Walking in the footsteps of bank robbers and grave diggers, desperados and Indians, brewers and child brides, Alex Capus visits the shells of the disused mining towns that sprang up with the gold rush in the Midwest.
On his journey Capus discovers stories that are a match for any Western – near Salt Wells an American inventor once froze to death in the desert and was discovered with an icicle hanging from his nose; in Skidoo a brawling bartender, Hootch Simpson, was first hanged by the mob, then by the law, before being beheaded during his autopsy; and in the town of Flagstaff, Capus finds that the legendary Route 66 was originally a trail for Edward Fitzgerald Beale’s Camel Corps.
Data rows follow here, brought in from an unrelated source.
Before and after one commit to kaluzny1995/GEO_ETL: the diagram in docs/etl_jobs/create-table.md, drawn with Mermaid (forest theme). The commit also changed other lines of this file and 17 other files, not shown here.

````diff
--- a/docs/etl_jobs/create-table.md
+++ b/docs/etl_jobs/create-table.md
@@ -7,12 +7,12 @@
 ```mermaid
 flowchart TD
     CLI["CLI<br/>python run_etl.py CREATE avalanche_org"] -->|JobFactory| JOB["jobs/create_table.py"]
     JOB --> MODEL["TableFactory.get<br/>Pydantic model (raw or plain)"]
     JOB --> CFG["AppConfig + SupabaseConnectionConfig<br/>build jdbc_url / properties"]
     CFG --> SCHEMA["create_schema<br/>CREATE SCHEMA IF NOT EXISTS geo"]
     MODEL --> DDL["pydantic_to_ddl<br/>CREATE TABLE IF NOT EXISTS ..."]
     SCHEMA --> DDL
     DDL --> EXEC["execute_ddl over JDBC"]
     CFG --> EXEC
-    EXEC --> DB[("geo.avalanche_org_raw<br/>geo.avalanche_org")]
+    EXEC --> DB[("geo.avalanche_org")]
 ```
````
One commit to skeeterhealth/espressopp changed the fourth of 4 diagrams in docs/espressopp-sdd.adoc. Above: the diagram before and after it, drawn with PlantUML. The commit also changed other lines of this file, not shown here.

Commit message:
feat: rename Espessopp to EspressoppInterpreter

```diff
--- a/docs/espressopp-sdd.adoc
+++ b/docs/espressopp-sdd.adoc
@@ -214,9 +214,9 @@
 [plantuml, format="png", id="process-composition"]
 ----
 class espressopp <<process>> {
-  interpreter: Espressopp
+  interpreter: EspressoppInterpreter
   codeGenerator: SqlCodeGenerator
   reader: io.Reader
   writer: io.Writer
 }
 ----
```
Charming and original, these extraordinary stories vividly brings to life small towns that have long since been abandoned.
JOHN BROWNJOHN is an experienced and versatile literary translator with almost 200 books to his credit. His work has won him critical acclaim and numerous awards on both sides of the Atlantic, including the Schlegel-Tieck Prize (three times), the US PEN, and the Helen and Kurt Wolff Prize for Marcel Beyer’s The Karnau Tapes and Thomas Brussig’s Heroes Like Us.